# EXERCISE
Your task is to repeat all of the data exactly while excluding the pictures.

# THE INPUT
__________________________________________________

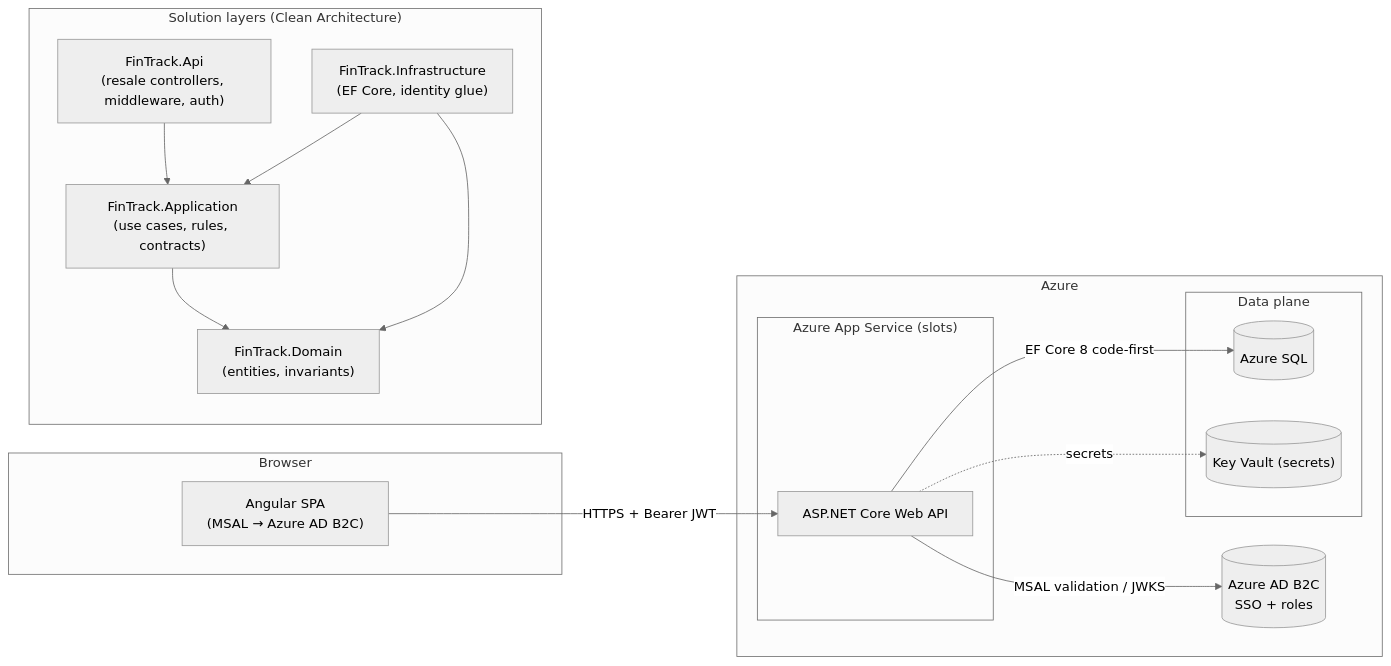
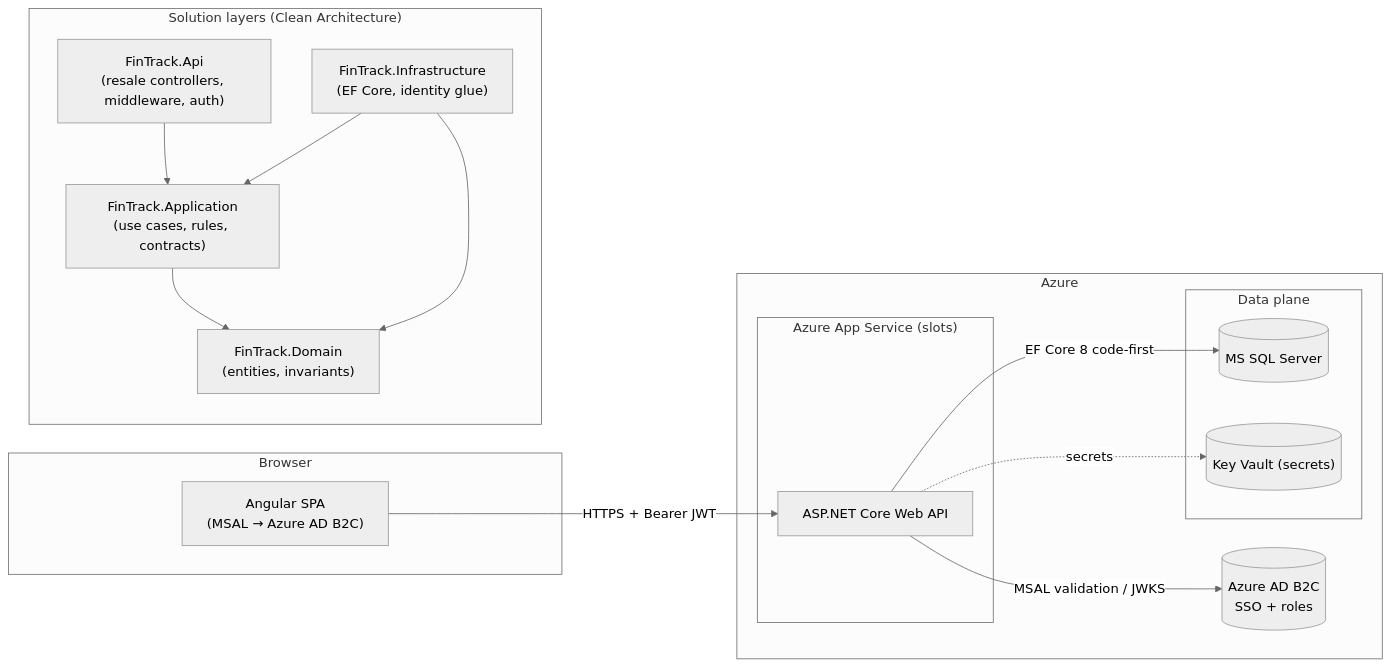
One commit to OmArYaS/FinTrack changed the diagram in docs/architecture.md. Above: the diagram before and after it, drawn with Mermaid (neutral theme). The commit also changed other lines of this file and 8 other files, not shown here.

Commit message:
Relabel data tier as MS SQL Server; drop Azure SQL and Azure DevOps branding from docs

````diff
--- a/docs/architecture.md
+++ b/docs/architecture.md
@@ -5,32 +5,32 @@
 ```mermaid
 flowchart LR
     subgraph Client["Browser"]
         UI["Angular SPA\n(MSAL → Azure AD B2C)"]
     end
     subgraph Cloud["Azure"]
         subgraph Compute["Azure App Service (slots)"]
             API["ASP.NET Core Web API"]
         end
         subgraph Data["Data plane"]
-            SQL[("Azure SQL")]
+            SQL[("MS SQL Server")]
             KV[("Key Vault (secrets)")]
         end
         AAD[("Azure AD B2C\nSSO + roles")]
     end
 
     UI -->|HTTPS + Bearer JWT| API
     API -->|EF Core 8 code-first| SQL
     API -->|MSAL validation / JWKS| AAD
     API -. secrets .-> KV
 
     subgraph Layers["Solution layers (Clean Architecture)"]
         direction TB
         Api["FinTrack.Api\n(resale controllers, middleware, auth)"]
         App["FinTrack.Application\n(use cases, rules, contracts)"]
         Dom["FinTrack.Domain\n(entities, invariants)"]
         Infra["FinTrack.Infrastructure\n(EF Core, identity glue)"]
         Api --> App --> Dom
         Infra --> App
         Infra --> Dom
     end
 ```
````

__________________________________________________

# THE ANSWER
One commit to OmArYaS/FinTrack changed the diagram in docs/architecture.md. Above: the diagram before and after it, drawn with Mermaid (neutral theme). The commit also changed other lines of this file and 8 other files, not shown here.

Commit message:
Relabel data tier as MS SQL Server; drop Azure SQL and Azure DevOps branding from docs

````diff
--- a/docs/architecture.md
+++ b/docs/architecture.md
@@ -5,32 +5,32 @@
 ```mermaid
 flowchart LR
     subgraph Client["Browser"]
         UI["Angular SPA\n(MSAL → Azure AD B2C)"]
     end
     subgraph Cloud["Azure"]
         subgraph Compute["Azure App Service (slots)"]
             API["ASP.NET Core Web API"]
         end
         subgraph Data["Data plane"]
-            SQL[("Azure SQL")]
+            SQL[("MS SQL Server")]
             KV[("Key Vault (secrets)")]
         end
         AAD[("Azure AD B2C\nSSO + roles")]
     end
 
     UI -->|HTTPS + Bearer JWT| API
     API -->|EF Core 8 code-first| SQL
     API -->|MSAL validation / JWKS| AAD
     API -. secrets .-> KV
 
     subgraph Layers["Solution layers (Clean Architecture)"]
         direction TB
         Api["FinTrack.Api\n(resale controllers, middleware, auth)"]
         App["FinTrack.Application\n(use cases, rules, contracts)"]
         Dom["FinTrack.Domain\n(entities, invariants)"]
         Infra["FinTrack.Infrastructure\n(EF Core, identity glue)"]
         Api --> App --> Dom
         Infra --> App
         Infra --> Dom
     end
 ```
````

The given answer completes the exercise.